A new report, published by IDS, focuses on gender and the emergence of a dynamic network of actors that reveal not only Sierra Leone's history of violence, but also its capacity for ‘rebuilding differently’ to foster resilience and create long-term social transformation.

The Refugee Law Project has produced five video testimonies from men who experienced conflict-related sexual violence in their home country of Democratic Republic of Congo and are now taking a stand against sexual violence in Uganda.

Pauline Oosterhoff, from IDS, presented her policy case study on Urban Health Policy in an Indigenous Context in India as part of a Panel Session on Urbanisation, Health & Policy at the MAGic2015 conference on ‘Anthropology and Global Health: interrogating theory, policy and practice’, which took place at the University of Sussex from 9-11th September 2015.

A new case study, published by the Institute of Development Studies, explores the 'New ‘MASVAW Men’', a growing network in Uttar Pradesh, India, and the role of men and boys in addressing sexual and gender-based violence through collective action.

This report from the IDS Gender, Power and Sexuality Programme explores the programme's emphasis on linking local voices to global arenas to influence policy discourses on gender justice and sexual rights, the paper reviews the contribution made by engagements with the Men and Masculinities field and reflects on challenges faced and lessons learned.

The paper, ‘Conceptualising women’s economic empowerment: the importance of care’ was presented on the panel,  ‘Social Reproduction, Care and Women’s Economic Empowerment: New Framing and Research to support Claimsmaking’, at the 24th IAFFE conference in Berlin from 16-18 July 2015. The panel, organised by the Institute of Development Studies, included papers Oxfam and ActionAid, as well as leading scholars, such as Professors Ruth Pearson and Rhys Jenkins. 

Institute of Development Studies researcher Zahrah Nesbitt-Ahmed was interviewed by SciDev about the first global study of men’s role as family caregivers. She hopes it will strengthen the case for retaining proposed Sustainable Development Goal target to recognise unpaid care and promote shared responsibility for it.

IDS, ActionAid and Oxfam have published a training curriculum on unpaid care, designed for community facilitators.

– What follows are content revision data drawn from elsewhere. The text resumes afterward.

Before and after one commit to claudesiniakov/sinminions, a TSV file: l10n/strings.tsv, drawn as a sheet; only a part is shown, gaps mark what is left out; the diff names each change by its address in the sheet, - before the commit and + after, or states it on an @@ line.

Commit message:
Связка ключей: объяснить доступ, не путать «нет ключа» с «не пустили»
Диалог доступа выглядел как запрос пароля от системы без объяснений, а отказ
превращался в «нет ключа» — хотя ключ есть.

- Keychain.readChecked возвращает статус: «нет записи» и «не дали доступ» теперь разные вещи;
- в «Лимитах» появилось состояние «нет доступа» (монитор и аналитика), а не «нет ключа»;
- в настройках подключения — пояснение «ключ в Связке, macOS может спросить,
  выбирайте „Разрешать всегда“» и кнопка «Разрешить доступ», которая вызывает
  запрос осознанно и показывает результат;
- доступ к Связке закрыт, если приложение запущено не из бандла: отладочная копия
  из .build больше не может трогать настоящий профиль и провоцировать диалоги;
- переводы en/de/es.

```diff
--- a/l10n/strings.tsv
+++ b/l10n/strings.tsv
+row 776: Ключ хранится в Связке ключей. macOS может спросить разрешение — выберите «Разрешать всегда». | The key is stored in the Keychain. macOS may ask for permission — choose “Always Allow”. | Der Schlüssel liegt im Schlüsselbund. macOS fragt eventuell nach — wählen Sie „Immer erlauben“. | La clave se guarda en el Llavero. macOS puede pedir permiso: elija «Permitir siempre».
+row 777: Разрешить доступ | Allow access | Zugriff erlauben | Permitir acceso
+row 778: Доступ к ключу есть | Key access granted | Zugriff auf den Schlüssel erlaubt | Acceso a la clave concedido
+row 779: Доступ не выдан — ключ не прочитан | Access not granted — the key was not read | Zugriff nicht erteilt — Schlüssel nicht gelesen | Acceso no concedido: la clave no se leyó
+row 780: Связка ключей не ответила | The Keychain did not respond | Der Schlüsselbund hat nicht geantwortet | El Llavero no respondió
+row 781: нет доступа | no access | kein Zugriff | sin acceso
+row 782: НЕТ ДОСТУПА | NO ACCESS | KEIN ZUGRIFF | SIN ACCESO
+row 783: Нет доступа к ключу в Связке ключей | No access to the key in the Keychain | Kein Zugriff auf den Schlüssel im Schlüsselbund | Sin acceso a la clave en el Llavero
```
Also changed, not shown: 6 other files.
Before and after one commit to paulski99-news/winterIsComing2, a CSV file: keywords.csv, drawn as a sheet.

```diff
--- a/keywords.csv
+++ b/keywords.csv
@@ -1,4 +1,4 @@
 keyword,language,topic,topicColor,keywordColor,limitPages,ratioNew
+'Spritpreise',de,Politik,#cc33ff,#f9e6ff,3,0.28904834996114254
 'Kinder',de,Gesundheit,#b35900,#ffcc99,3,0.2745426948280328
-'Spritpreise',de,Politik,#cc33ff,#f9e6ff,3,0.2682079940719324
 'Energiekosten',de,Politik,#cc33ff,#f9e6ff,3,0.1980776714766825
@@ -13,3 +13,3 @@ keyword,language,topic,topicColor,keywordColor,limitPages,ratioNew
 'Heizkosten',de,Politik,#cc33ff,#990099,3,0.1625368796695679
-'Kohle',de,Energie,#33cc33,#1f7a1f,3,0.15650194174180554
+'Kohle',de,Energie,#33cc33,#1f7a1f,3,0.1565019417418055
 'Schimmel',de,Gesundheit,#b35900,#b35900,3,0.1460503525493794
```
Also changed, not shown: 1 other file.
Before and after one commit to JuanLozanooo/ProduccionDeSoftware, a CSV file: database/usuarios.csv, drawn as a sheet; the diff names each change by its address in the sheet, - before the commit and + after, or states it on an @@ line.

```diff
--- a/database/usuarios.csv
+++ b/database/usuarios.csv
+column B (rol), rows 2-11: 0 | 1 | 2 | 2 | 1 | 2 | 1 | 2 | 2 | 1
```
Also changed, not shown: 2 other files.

It highlights the importance of social reproduction work, including unpaid care work, in contributing to economies and proposes that collective sharing of the responsibility, costs and work of care leads to the realisation of rights for all.

The Institute of Development Studies has published a story of influence about its work to make women's unpaid care work more visible in development policy and practice, working with partners in Asia and in international civil society and policy spaces.